In fact, the rule is well established in research: The first 40 thousand makes a big difference in one's level of happiness. Happiness is dependent on being able to meet basic needs for food, shelter, and clothing. After meeting those needs you need to turn to something other than consumerism. Because additional money has negligible impact on how happy you are. Your level of happiness is largely dependent on your outlook.
Maybe you're thinking there's another magic threshold beyond forty thousand. Like maybe 40 million. But you're wrong. When I ran in circles of venture capitalists, there was a common phrase, “It's not jet money.” Which was a way of saying, it was a good deal, but it won't earn enough money to pay for a private jet. No matter what size the pile of money is, there's always a way to see it as small.
So for those of you looking for more happiness, realize that a new job or a new home won't be nearly as rewarding as a new outlook. Optimism makes people happy. Raising your standing on the optimism scale will impact your happiness more than raising your worth on the pay scale.
Here's a ten-second test to figure out how optimistic you are:
Think of something really bad that has happened to you. Do you think:
1. It has made me a better person.
2. I made some mistakes, but bad things happen to everyone sometimes.
3. Nothing ever goes right for me.
Think of something really good that happened to you. Do you think:
1. I am good at creating my own success.
2. I got lucky.
3. In the end it didn't turn out to be that great a thing.
If you chose the first answer both times, then you probably already feel pretty happy regardless of your income. If you didn't answer one both times, then a shift in the way you think could dramatically improve your happiness.
The good news is that you can train yourself to think positively. Watch how happy people behave. The cliche about gaining strength through adversity might annoy you, but happy people live by those words.
If you took the test above and picked the third answer both times, you probably blame your life on external things so that you don’t have to take responsibility for your plight. Happy people take responsibility for their success and consider failure a temporary fluke. To change your thinking, start assuming responsibility for your emotions.
If you chose the number two answers, you probably tell yourself, “I’m not happy but I don’t know why.” Start believing that if you take action, good things will happen. Tell yourself good things happen because you expect good things and bad things happen to make you stronger.

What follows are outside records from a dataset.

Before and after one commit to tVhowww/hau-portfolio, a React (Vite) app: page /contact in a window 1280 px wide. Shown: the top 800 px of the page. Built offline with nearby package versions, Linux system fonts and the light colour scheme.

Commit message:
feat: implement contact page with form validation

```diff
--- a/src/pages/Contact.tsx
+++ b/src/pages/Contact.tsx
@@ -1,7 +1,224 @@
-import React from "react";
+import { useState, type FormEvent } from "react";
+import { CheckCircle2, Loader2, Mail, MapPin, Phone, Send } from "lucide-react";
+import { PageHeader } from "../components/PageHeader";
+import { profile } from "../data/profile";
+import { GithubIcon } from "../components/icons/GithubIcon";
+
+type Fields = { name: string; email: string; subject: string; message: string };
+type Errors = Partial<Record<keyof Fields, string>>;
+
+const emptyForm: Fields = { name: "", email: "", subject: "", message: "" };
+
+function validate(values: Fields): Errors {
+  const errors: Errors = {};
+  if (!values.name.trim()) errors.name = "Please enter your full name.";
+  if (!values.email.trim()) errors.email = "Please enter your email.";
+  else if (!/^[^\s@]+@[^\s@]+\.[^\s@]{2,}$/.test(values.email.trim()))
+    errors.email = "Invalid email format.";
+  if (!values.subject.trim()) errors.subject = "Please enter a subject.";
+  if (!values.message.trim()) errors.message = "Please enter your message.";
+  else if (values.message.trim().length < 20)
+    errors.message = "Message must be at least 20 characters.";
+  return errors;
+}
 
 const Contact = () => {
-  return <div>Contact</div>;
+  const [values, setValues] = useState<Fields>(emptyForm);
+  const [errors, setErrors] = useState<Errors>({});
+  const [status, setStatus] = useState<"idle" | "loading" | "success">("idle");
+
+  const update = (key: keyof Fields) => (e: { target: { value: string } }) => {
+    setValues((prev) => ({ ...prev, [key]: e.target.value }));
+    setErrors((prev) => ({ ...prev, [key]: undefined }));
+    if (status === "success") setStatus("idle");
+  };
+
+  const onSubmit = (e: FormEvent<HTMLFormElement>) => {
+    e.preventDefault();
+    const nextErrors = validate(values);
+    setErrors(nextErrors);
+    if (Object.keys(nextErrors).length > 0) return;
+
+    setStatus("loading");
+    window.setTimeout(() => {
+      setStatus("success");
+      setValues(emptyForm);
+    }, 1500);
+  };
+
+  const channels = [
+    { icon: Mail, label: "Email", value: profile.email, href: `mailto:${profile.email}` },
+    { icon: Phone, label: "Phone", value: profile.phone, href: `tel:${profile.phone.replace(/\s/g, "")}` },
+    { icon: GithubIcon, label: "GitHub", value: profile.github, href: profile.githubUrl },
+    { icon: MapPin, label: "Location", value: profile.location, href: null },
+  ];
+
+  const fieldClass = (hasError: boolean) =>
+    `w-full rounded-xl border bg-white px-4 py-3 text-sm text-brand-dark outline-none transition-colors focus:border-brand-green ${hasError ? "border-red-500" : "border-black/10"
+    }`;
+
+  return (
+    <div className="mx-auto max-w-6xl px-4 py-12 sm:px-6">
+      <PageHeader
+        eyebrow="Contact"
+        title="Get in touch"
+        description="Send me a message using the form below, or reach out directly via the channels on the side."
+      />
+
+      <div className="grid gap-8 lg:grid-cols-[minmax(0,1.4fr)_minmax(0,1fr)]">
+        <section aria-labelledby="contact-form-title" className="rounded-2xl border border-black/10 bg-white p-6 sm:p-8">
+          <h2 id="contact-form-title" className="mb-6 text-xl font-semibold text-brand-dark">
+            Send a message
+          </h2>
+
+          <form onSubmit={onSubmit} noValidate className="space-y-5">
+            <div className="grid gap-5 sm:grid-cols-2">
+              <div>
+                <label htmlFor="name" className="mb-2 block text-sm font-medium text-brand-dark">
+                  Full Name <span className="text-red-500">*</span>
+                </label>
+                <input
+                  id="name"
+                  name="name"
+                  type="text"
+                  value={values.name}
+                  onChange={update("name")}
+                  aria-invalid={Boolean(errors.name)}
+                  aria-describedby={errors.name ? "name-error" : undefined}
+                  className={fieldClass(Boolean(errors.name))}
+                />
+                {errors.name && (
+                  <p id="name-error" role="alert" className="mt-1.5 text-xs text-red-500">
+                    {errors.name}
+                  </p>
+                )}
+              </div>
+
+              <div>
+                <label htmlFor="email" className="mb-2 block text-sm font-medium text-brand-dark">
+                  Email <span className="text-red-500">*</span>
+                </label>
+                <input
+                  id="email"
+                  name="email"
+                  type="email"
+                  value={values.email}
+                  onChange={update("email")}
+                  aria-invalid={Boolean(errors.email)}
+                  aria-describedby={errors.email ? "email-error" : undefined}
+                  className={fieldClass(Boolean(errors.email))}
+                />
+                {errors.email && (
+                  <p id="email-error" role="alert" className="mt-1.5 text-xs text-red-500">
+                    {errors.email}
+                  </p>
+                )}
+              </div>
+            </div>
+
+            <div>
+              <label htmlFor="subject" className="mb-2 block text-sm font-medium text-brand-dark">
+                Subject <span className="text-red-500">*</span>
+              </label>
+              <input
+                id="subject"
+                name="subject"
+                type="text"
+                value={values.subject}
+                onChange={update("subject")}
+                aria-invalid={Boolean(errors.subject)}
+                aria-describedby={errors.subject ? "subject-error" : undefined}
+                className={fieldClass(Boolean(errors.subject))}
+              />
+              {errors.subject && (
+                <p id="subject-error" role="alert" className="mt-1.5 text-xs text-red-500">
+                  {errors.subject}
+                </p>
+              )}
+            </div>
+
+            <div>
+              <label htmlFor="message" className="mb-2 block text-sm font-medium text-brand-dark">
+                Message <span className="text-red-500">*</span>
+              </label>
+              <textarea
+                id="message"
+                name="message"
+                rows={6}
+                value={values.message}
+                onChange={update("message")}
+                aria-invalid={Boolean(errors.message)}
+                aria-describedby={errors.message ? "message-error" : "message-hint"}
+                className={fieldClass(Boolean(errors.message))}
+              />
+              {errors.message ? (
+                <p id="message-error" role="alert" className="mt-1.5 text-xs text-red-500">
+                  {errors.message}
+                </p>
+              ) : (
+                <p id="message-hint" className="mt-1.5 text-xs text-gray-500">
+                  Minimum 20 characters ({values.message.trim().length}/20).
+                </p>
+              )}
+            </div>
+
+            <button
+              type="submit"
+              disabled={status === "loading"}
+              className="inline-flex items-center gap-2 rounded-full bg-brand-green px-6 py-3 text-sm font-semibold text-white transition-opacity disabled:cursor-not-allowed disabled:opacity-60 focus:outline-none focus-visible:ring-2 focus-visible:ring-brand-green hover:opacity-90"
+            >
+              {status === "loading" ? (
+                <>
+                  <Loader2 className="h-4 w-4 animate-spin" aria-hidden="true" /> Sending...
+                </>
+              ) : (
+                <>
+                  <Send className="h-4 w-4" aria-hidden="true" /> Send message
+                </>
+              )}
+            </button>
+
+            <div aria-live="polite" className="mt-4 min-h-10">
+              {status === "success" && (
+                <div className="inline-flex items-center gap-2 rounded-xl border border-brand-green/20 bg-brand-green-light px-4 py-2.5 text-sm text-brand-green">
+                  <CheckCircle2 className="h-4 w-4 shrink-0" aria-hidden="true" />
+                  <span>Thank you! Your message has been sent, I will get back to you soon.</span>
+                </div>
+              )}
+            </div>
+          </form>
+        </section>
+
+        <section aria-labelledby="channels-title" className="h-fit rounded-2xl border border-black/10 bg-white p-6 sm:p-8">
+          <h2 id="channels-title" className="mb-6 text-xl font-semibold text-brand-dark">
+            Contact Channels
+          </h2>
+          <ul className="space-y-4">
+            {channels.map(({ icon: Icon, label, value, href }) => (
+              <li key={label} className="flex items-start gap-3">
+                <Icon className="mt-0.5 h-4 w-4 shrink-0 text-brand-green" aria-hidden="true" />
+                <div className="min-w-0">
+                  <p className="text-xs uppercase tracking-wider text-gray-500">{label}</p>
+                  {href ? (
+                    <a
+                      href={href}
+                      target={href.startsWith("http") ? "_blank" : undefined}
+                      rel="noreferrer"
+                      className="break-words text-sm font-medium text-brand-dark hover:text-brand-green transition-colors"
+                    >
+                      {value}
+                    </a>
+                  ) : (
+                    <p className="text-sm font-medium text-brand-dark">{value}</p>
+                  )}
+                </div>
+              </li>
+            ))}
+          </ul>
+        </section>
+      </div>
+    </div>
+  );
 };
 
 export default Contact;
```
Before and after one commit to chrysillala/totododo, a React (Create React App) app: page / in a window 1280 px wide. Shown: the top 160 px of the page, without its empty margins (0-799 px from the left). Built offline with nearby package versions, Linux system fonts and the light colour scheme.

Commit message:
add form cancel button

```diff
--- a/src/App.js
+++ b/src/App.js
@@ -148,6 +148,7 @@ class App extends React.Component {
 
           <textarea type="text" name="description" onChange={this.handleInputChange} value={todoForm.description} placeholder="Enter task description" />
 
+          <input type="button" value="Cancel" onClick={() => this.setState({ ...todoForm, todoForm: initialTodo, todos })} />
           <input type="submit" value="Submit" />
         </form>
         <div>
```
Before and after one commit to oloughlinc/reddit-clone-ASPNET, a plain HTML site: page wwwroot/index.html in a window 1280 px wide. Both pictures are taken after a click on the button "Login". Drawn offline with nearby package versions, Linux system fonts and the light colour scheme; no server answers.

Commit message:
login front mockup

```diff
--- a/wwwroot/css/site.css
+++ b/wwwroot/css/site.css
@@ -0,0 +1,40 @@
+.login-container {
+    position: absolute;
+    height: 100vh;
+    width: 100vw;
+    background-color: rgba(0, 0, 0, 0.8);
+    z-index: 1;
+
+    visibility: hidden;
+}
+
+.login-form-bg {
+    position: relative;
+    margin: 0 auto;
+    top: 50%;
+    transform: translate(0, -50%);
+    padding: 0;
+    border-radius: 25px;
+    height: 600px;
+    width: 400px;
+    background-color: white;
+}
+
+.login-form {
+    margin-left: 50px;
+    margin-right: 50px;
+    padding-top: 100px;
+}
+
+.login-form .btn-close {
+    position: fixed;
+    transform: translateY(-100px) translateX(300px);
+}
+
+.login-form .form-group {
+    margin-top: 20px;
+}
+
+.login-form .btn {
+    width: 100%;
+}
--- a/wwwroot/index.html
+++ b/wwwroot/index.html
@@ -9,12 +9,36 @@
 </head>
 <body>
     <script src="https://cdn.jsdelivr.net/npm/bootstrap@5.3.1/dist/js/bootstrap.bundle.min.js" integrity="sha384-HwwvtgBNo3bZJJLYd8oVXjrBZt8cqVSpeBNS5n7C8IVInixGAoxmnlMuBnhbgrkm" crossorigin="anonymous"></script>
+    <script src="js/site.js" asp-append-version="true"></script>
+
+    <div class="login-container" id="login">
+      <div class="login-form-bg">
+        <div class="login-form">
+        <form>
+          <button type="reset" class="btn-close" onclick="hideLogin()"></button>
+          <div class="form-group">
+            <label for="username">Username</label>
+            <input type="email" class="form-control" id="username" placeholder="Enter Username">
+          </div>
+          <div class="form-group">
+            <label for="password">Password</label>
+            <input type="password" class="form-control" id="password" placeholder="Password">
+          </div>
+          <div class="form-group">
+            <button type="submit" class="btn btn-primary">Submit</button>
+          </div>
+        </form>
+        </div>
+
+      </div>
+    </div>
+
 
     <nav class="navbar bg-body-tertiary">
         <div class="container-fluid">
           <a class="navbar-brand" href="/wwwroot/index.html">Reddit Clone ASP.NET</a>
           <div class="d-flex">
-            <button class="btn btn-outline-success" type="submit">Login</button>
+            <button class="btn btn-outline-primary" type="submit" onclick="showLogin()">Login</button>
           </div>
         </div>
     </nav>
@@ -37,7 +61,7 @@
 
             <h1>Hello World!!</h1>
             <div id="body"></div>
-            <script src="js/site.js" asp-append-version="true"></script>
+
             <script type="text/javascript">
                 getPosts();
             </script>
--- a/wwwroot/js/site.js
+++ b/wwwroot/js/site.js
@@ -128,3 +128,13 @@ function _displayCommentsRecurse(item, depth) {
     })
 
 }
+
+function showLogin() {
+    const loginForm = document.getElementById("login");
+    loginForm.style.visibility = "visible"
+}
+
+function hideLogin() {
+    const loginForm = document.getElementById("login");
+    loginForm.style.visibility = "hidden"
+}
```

Maybe you’re thinking, “Forget it. I don’t believe any of this works. And I can’t do it anyway.” But that’s part of your problem, isn’t it?